§ **Task instructions**: In the entries below, count each line holding the word "fillMaxSize". Answer with the total alone.

§ **Provided records**:
***

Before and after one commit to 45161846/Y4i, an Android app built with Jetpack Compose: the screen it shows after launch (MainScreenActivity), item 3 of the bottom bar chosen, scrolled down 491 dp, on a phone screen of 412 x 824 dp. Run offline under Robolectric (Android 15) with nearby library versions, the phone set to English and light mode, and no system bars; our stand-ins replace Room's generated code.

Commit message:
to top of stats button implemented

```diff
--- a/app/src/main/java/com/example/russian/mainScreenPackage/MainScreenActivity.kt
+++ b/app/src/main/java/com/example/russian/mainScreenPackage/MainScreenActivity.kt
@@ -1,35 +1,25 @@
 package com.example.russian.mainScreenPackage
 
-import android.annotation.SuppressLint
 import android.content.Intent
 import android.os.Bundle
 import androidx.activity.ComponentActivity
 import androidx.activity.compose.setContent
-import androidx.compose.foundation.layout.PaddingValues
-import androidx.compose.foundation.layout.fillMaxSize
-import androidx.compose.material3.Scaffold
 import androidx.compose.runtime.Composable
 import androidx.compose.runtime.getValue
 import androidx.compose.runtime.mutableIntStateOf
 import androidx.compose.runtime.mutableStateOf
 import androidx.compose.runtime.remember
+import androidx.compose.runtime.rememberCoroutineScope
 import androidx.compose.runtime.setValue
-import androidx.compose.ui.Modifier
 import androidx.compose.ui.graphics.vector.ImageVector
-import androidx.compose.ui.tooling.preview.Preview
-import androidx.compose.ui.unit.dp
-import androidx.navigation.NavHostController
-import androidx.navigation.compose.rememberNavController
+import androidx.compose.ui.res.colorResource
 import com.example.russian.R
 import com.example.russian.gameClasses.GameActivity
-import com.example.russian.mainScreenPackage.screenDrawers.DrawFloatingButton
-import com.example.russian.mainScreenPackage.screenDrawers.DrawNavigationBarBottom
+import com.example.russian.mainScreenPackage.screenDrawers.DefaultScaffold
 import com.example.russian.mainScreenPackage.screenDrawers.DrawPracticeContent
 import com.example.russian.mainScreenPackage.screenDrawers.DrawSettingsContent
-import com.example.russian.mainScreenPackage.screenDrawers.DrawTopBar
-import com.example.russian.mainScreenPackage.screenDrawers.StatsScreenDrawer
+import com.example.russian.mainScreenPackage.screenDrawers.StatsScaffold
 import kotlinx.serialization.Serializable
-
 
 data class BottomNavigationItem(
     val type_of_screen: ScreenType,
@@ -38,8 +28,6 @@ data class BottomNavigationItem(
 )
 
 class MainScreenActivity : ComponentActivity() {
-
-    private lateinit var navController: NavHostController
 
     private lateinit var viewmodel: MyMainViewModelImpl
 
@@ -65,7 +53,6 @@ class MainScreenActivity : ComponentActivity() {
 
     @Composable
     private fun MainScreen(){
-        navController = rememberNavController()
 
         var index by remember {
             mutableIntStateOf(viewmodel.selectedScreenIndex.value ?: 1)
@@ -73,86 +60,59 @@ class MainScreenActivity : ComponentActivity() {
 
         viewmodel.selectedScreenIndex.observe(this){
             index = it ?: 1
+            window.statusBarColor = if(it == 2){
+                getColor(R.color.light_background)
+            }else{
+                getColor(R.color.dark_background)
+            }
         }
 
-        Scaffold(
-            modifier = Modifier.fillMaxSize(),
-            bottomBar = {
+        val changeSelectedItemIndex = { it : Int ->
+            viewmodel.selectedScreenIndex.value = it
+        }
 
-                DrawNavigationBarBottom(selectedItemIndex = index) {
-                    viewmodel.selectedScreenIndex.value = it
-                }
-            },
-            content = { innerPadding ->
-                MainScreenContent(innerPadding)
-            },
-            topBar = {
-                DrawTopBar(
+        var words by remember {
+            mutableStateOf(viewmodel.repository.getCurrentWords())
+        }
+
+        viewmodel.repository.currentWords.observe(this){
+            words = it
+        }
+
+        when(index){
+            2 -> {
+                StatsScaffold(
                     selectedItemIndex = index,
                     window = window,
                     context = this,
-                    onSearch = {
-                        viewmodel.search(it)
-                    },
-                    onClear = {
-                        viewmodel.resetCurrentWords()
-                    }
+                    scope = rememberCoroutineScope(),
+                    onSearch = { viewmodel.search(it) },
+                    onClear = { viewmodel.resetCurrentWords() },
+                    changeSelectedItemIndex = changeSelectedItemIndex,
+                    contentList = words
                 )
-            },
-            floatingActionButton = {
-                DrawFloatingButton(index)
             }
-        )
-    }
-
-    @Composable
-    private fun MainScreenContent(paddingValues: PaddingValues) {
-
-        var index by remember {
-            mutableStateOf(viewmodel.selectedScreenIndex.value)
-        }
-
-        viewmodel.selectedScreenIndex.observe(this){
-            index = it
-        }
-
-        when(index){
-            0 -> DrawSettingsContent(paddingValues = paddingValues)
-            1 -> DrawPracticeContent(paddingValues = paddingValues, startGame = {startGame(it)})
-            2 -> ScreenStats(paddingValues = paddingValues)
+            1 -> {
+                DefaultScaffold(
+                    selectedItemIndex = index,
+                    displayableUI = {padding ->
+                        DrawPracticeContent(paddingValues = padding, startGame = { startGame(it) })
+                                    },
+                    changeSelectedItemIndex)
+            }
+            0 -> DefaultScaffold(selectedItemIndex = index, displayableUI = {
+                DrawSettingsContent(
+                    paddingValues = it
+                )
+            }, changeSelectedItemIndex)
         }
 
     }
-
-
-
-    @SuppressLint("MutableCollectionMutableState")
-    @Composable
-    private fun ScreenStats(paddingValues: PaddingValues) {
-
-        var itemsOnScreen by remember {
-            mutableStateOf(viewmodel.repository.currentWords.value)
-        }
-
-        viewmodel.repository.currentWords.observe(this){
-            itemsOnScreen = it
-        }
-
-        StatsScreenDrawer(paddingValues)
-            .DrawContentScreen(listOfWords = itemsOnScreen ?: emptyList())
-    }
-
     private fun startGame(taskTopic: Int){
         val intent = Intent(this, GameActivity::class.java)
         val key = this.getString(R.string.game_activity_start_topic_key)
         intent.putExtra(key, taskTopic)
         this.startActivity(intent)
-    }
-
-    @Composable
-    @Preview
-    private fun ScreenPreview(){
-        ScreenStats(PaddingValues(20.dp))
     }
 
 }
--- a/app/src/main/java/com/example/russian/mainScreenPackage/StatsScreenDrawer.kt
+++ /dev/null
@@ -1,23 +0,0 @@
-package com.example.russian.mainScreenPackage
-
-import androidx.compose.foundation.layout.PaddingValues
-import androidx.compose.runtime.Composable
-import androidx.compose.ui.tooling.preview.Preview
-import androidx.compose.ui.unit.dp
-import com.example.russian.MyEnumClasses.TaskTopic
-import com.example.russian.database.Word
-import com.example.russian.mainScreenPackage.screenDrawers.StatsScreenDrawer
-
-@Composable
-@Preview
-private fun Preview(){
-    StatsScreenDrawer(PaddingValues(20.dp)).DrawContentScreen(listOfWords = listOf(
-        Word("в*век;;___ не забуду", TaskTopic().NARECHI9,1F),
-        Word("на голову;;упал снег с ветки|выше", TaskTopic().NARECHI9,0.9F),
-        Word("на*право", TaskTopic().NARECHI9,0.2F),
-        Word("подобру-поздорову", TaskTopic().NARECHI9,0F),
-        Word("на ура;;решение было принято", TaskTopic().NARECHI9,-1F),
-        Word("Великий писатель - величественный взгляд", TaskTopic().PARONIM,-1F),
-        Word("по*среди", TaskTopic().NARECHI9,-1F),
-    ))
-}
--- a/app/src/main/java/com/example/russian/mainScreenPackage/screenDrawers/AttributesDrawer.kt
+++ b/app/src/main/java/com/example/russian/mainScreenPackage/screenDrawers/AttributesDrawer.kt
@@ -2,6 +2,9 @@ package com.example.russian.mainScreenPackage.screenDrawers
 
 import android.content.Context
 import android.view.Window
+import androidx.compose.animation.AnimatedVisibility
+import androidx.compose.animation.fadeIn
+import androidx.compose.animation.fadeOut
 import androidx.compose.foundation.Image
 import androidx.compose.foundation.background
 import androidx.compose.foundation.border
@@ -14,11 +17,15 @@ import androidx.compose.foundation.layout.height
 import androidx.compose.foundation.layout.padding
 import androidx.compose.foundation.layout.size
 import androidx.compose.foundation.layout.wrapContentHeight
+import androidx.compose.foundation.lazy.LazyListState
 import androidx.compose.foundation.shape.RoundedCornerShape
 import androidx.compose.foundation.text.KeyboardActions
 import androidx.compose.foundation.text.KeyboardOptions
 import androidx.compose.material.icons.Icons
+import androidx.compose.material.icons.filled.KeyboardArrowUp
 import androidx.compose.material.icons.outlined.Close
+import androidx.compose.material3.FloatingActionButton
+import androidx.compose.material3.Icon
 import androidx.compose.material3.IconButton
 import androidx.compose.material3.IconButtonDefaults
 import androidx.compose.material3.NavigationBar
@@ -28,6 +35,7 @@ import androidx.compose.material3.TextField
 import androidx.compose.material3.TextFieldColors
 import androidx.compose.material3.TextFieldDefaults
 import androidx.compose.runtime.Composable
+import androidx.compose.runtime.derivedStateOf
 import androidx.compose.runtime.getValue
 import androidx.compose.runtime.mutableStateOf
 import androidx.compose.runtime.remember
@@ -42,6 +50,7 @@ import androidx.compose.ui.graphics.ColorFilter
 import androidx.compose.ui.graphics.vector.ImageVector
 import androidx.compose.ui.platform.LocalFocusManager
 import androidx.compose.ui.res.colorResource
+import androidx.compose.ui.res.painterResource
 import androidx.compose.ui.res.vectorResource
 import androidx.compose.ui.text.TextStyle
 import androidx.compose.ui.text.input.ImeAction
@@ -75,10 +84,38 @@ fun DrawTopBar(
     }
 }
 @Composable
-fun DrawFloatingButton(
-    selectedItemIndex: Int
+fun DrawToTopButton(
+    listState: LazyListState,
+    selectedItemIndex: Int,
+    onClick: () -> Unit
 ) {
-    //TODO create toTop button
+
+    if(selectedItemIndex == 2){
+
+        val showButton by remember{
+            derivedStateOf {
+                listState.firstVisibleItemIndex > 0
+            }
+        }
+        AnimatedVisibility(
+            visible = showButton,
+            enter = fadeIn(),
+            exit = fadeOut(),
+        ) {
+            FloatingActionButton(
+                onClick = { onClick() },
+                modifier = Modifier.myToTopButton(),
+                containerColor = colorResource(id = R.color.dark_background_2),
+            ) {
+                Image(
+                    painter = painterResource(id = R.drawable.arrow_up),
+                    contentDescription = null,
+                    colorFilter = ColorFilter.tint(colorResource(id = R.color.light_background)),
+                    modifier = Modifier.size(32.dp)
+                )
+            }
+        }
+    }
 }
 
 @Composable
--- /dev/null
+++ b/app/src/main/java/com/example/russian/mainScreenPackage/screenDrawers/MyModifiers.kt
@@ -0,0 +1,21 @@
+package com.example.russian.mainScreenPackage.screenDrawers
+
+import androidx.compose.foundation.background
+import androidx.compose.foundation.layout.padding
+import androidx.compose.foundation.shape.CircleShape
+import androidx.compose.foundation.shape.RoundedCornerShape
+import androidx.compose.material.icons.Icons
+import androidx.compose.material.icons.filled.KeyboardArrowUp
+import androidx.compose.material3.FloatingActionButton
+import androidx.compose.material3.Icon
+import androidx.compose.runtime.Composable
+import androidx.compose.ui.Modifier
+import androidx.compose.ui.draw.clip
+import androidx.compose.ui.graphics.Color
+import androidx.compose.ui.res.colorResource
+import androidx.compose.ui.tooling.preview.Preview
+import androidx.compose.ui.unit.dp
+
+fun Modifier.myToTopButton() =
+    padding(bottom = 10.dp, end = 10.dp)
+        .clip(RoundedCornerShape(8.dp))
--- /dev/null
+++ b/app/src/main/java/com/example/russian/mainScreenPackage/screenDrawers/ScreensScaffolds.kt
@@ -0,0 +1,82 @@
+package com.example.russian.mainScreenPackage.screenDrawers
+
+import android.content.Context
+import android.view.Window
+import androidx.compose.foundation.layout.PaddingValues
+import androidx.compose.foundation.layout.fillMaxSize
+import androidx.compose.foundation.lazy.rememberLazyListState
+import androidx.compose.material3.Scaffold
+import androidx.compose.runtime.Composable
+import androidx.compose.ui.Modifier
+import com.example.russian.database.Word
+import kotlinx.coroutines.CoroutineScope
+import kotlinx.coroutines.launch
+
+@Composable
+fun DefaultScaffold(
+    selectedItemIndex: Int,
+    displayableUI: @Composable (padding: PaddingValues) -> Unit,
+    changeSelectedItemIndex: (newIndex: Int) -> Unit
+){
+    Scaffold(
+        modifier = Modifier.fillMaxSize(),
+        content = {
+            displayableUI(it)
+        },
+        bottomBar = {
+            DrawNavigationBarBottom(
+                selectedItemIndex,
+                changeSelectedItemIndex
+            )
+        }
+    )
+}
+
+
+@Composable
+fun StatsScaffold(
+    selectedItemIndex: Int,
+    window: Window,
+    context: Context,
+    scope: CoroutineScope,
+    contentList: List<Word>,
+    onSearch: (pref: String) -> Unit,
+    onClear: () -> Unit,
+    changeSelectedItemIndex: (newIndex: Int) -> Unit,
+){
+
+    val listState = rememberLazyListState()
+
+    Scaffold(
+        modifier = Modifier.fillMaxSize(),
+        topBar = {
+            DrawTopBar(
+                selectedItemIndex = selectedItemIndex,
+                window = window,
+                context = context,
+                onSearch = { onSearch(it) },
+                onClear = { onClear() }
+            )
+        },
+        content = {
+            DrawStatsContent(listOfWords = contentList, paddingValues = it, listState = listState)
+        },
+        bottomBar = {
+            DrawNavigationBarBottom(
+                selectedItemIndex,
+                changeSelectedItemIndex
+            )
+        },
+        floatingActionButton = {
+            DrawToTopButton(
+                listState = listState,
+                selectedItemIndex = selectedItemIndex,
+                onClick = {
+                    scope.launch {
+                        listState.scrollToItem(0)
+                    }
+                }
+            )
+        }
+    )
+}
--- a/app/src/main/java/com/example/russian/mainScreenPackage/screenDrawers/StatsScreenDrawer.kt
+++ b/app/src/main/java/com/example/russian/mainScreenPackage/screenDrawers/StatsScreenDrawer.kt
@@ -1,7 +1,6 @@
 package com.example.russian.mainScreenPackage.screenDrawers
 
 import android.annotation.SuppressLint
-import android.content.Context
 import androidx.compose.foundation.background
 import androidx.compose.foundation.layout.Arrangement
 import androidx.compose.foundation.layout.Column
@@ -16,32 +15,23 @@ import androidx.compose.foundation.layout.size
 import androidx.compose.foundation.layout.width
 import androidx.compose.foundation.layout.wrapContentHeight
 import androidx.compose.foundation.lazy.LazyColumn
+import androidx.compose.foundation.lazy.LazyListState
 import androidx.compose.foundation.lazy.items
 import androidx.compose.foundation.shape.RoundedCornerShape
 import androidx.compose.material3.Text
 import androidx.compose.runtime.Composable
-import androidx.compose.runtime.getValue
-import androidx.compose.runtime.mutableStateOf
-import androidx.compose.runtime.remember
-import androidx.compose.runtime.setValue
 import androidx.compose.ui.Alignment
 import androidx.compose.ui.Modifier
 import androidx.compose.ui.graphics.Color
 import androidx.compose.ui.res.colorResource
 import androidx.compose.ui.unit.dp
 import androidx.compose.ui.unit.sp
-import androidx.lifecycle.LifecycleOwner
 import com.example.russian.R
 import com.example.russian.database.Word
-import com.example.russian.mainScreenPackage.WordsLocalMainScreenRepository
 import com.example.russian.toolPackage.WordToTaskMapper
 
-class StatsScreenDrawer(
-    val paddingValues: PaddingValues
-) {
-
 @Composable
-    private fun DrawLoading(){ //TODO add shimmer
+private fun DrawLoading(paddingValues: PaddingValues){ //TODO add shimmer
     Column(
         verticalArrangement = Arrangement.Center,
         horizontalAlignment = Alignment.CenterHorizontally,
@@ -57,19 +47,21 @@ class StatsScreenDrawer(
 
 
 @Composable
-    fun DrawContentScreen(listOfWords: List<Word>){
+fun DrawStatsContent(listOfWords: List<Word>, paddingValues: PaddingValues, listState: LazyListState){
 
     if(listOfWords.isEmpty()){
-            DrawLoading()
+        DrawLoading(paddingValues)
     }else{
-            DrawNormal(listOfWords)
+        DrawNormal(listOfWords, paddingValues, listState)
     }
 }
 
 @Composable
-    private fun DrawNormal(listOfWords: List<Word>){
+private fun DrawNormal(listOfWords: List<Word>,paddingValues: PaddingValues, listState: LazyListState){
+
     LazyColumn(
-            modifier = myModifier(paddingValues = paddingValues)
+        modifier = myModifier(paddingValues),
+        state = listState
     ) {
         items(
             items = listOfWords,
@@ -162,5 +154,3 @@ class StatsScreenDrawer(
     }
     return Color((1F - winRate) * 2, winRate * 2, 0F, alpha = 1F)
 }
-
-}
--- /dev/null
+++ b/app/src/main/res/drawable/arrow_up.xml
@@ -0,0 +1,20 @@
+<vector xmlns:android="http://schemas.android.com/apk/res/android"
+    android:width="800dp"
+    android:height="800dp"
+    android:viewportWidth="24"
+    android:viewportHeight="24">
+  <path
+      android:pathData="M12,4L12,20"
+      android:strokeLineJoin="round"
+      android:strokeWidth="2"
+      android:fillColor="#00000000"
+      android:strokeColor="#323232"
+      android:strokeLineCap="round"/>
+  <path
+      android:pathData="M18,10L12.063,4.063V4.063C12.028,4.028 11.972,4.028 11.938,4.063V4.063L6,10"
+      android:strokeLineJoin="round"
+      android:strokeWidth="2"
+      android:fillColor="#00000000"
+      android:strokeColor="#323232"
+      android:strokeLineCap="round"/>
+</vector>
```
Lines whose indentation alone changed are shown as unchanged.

***

§ **Answer section**: 5